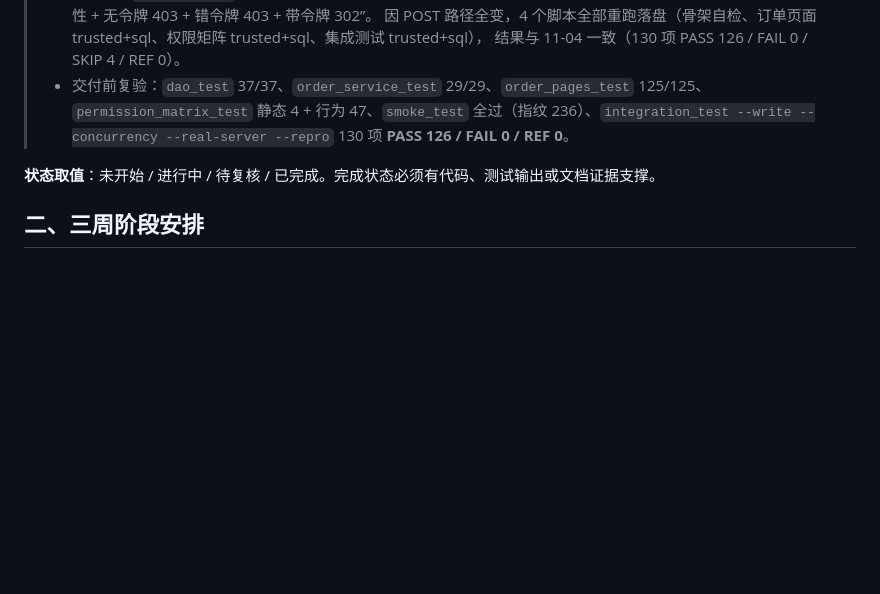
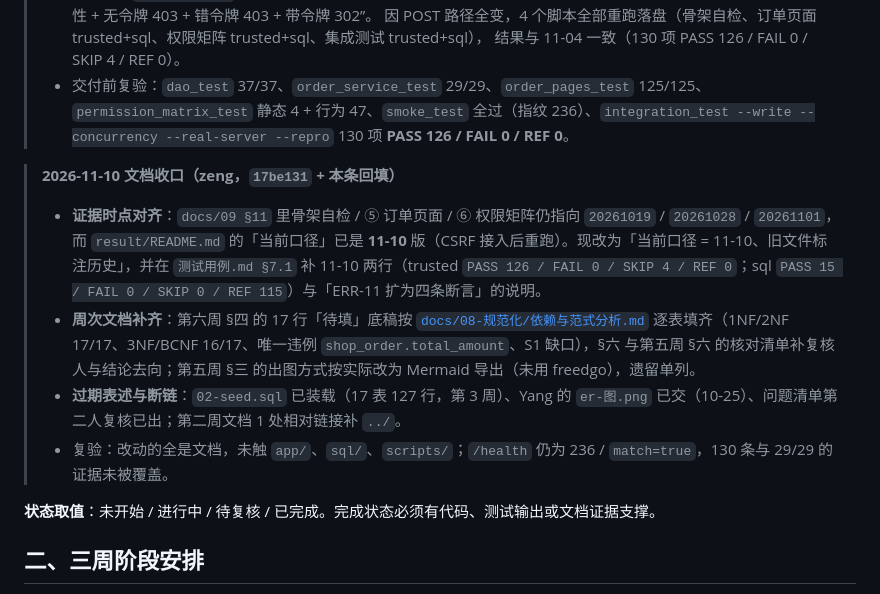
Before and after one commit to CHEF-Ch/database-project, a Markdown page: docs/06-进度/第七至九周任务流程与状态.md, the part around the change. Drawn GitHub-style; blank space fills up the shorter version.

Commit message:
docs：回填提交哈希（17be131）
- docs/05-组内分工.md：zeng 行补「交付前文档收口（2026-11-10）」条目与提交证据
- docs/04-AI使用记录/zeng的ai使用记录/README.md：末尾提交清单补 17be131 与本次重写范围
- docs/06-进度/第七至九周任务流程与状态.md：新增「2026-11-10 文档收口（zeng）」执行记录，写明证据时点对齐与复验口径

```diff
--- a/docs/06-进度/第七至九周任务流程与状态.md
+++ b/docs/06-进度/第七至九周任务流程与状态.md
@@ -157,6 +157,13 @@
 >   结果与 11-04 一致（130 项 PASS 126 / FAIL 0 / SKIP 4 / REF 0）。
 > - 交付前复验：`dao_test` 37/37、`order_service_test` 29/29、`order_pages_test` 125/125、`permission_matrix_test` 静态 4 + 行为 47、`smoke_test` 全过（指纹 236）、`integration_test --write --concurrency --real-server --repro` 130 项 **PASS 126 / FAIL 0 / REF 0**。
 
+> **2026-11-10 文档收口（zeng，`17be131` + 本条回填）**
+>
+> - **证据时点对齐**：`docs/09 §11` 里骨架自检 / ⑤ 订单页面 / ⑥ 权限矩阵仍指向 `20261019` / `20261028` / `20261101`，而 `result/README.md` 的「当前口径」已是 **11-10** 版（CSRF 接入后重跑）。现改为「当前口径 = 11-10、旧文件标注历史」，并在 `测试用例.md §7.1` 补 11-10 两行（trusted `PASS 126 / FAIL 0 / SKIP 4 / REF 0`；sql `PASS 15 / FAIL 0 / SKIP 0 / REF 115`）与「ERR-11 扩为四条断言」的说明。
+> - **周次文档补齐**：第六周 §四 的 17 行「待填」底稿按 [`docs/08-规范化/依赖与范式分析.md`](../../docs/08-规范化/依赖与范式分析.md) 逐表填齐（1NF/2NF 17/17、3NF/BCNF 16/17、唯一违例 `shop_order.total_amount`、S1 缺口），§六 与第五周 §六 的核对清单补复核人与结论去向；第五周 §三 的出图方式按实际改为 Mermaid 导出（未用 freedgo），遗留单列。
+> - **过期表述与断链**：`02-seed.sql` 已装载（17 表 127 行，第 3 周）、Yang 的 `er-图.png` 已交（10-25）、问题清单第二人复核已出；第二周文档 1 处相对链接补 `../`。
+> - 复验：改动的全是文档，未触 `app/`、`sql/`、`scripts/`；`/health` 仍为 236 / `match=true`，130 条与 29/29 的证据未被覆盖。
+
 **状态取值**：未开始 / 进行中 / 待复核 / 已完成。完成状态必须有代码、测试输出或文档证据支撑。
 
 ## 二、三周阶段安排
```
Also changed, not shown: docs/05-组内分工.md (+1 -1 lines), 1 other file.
--
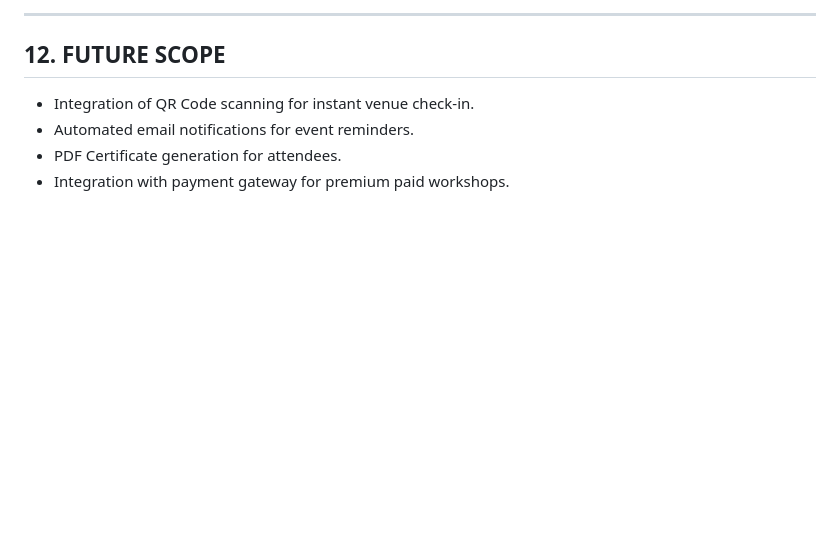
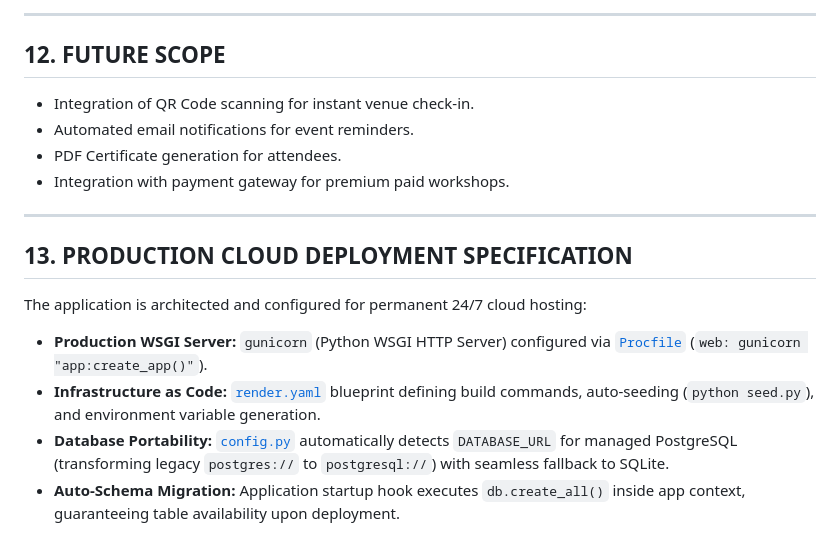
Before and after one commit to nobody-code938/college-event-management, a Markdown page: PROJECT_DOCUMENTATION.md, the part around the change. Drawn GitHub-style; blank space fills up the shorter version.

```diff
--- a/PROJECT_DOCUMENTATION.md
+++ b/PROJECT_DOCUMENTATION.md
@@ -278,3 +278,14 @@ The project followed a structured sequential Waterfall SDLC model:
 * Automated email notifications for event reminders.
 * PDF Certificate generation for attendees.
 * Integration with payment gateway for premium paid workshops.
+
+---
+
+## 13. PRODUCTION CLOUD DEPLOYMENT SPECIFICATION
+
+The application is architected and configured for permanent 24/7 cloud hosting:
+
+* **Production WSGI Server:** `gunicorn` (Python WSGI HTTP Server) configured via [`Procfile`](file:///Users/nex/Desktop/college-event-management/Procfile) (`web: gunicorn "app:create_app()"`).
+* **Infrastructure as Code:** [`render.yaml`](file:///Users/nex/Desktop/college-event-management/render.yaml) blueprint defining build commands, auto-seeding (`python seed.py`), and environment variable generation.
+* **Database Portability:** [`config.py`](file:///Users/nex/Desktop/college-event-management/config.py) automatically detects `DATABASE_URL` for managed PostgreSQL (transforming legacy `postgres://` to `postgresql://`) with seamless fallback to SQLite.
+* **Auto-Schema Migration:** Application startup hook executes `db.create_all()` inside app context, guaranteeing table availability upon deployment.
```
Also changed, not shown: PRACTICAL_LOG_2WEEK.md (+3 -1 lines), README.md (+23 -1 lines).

» What to do
Looking at the data above, return every line from the one with "Before and after one commit to CHEF-Ch/database-project, a" down to the one with "- docs/04-AI使用记录/zeng的ai使用记录/README.md：末尾提交清单补 17be131", exactly and inclusively.

» Answer box
Before and after one commit to CHEF-Ch/database-project, a Markdown page: docs/06-进度/第七至九周任务流程与状态.md, the part around the change. Drawn GitHub-style; blank space fills up the shorter version.

Commit message:
docs：回填提交哈希（17be131）
- docs/05-组内分工.md：zeng 行补「交付前文档收口（2026-11-10）」条目与提交证据
- docs/04-AI使用记录/zeng的ai使用记录/README.md：末尾提交清单补 17be131 与本次重写范围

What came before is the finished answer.